Dataset records

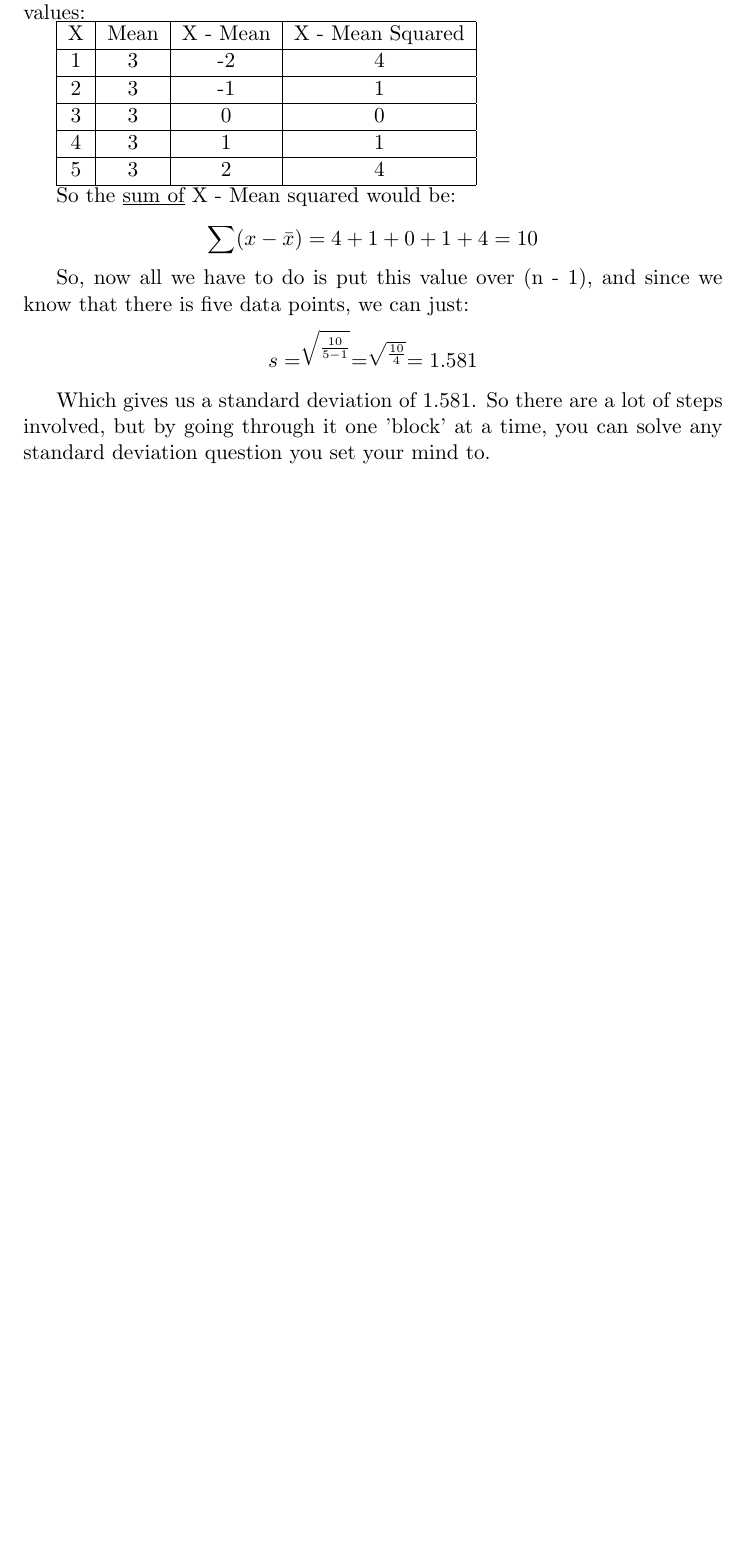
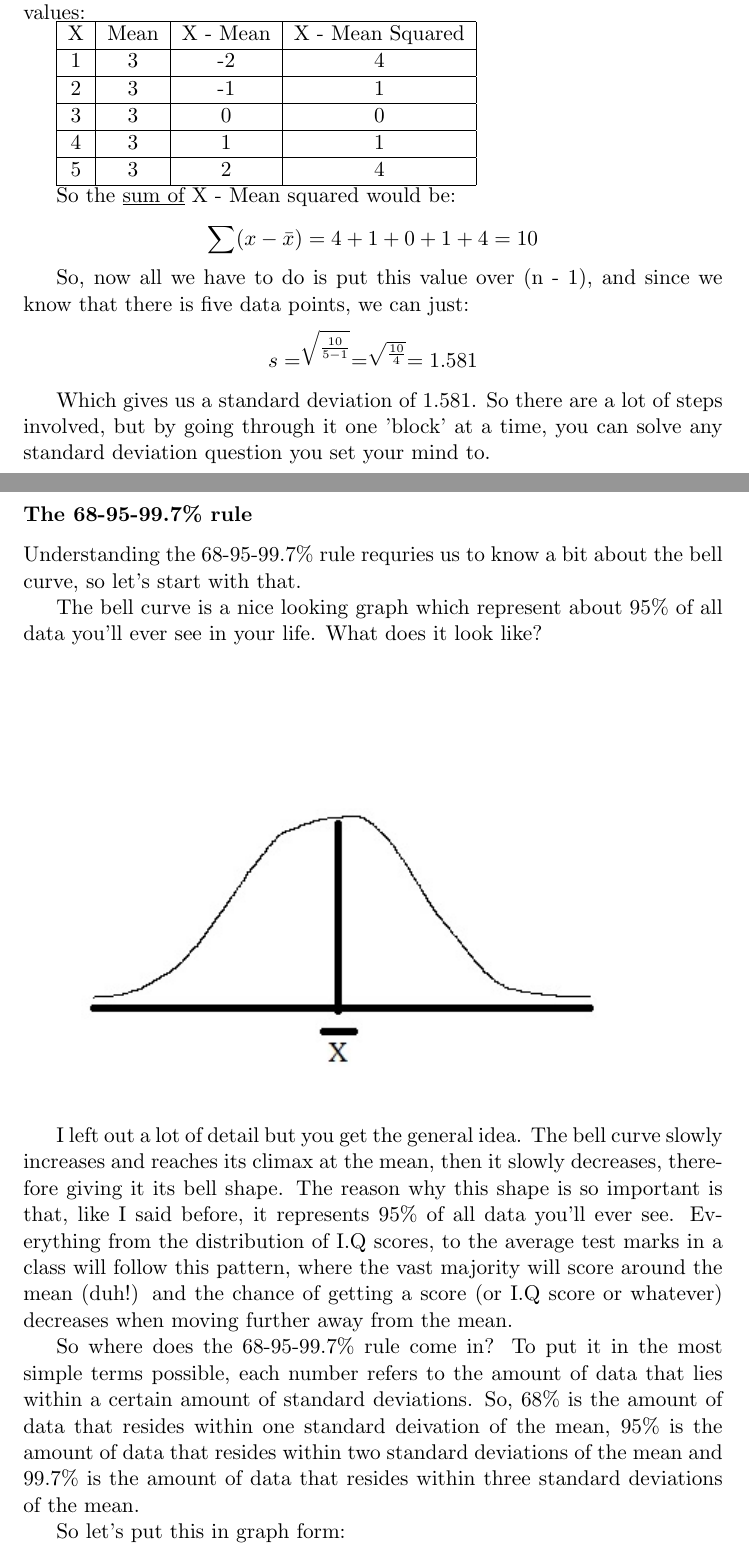
Before and after one commit to b-gun/SimplyFurther, a LaTeX document (Simply Further (First Draft).tex): part of page 16 of 16 before the commit and two parts of pages 16 and 17 of 18 after it, the two joined at a grey line, cut so that both start at the same text, the shorter picture padded with empty space. Compiled offline with pdfLaTeX.

Commit message:
The 68-95-99.7% Rule
Added a Bell Curve/The 68-95-99.7% Rule Section.
Need to draw better diagrams, also, maybe could explain it better as
well.

```diff
--- a/Simply Further (First Draft).tex
+++ b/Simply Further (First Draft).tex
@@ -326,3 +326,18 @@ s = ^{\sqrt{\frac{10}{5-1}}} = ^{\sqrt{\frac{10}{4}}} = 1.581
 
 Which gives us a standard deviation of 1.581. So there are a lot of steps involved, but by going through it one 'block' at a time, you can solve any standard deviation question you set your mind to.
 
+\subsubsection*{The 68-95-99.7\% rule}
+
+Understanding the 68-95-99.7\% rule requries us to know a bit about the bell curve, so let's start with that.
+
+The bell curve is a nice looking graph which represent about 95\% of all data you'll ever see in your life. What does it look like?
+
+\begin{figure}[htp]
+\includegraphics[scale=1.00]{BellCurve1Image9.jpg}
+\end{figure}
+
+I left out a lot of detail but you get the general idea. The bell curve slowly increases and reaches its climax at the mean, then it slowly decreases, therefore giving it its bell shape. The reason why this shape is so important is that, like I said before, it represents 95\% of all data you'll ever see. Everything from the distribution of I.Q scores, to the average test marks in a class will follow this pattern, where the vast majority will score around the mean (duh!) and the chance of getting a score (or I.Q score or whatever) decreases when moving further away from the mean.
+
+So where does the 68-95-99.7\% rule come in? To put it in the most simple terms possible, each number refers to the amount of data that lies within a certain amount of standard deviations. So, 68\% is the amount of data that resides within one standard deivation of the mean, 95\% is the amount of data that resides within two standard deviations of the mean and 99.7\% is the amount of data that resides within three standard deviations of the mean.
+
+So let's put this in graph form:
```
Also changed, not shown: BellCurve1Image9.jpg (added), BellCurve2Image10.jpg (added), Simply Further (First Draft).tex (15 more changed lines).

Required action
None of the pictures should appear; repeat the records exactly otherwise.

Task result
Before and after one commit to b-gun/SimplyFurther, a LaTeX document (Simply Further (First Draft).tex): part of page 16 of 16 before the commit and two parts of pages 16 and 17 of 18 after it, the two joined at a grey line, cut so that both start at the same text, the shorter picture padded with empty space. Compiled offline with pdfLaTeX.

Commit message:
The 68-95-99.7% Rule
Added a Bell Curve/The 68-95-99.7% Rule Section.
Need to draw better diagrams, also, maybe could explain it better as
well.

```diff
--- a/Simply Further (First Draft).tex
+++ b/Simply Further (First Draft).tex
@@ -326,3 +326,18 @@ s = ^{\sqrt{\frac{10}{5-1}}} = ^{\sqrt{\frac{10}{4}}} = 1.581
 
 Which gives us a standard deviation of 1.581. So there are a lot of steps involved, but by going through it one 'block' at a time, you can solve any standard deviation question you set your mind to.
 
+\subsubsection*{The 68-95-99.7\% rule}
+
+Understanding the 68-95-99.7\% rule requries us to know a bit about the bell curve, so let's start with that.
+
+The bell curve is a nice looking graph which represent about 95\% of all data you'll ever see in your life. What does it look like?
+
+\begin{figure}[htp]
+\includegraphics[scale=1.00]{BellCurve1Image9.jpg}
+\end{figure}
+
+I left out a lot of detail but you get the general idea. The bell curve slowly increases and reaches its climax at the mean, then it slowly decreases, therefore giving it its bell shape. The reason why this shape is so important is that, like I said before, it represents 95\% of all data you'll ever see. Everything from the distribution of I.Q scores, to the average test marks in a class will follow this pattern, where the vast majority will score around the mean (duh!) and the chance of getting a score (or I.Q score or whatever) decreases when moving further away from the mean.
+
+So where does the 68-95-99.7\% rule come in? To put it in the most simple terms possible, each number refers to the amount of data that lies within a certain amount of standard deviations. So, 68\% is the amount of data that resides within one standard deivation of the mean, 95\% is the amount of data that resides within two standard deviations of the mean and 99.7\% is the amount of data that resides within three standard deviations of the mean.
+
+So let's put this in graph form:
```
Also changed, not shown: BellCurve1Image9.jpg (added), BellCurve2Image10.jpg (added), Simply Further (First Draft).tex (15 more changed lines).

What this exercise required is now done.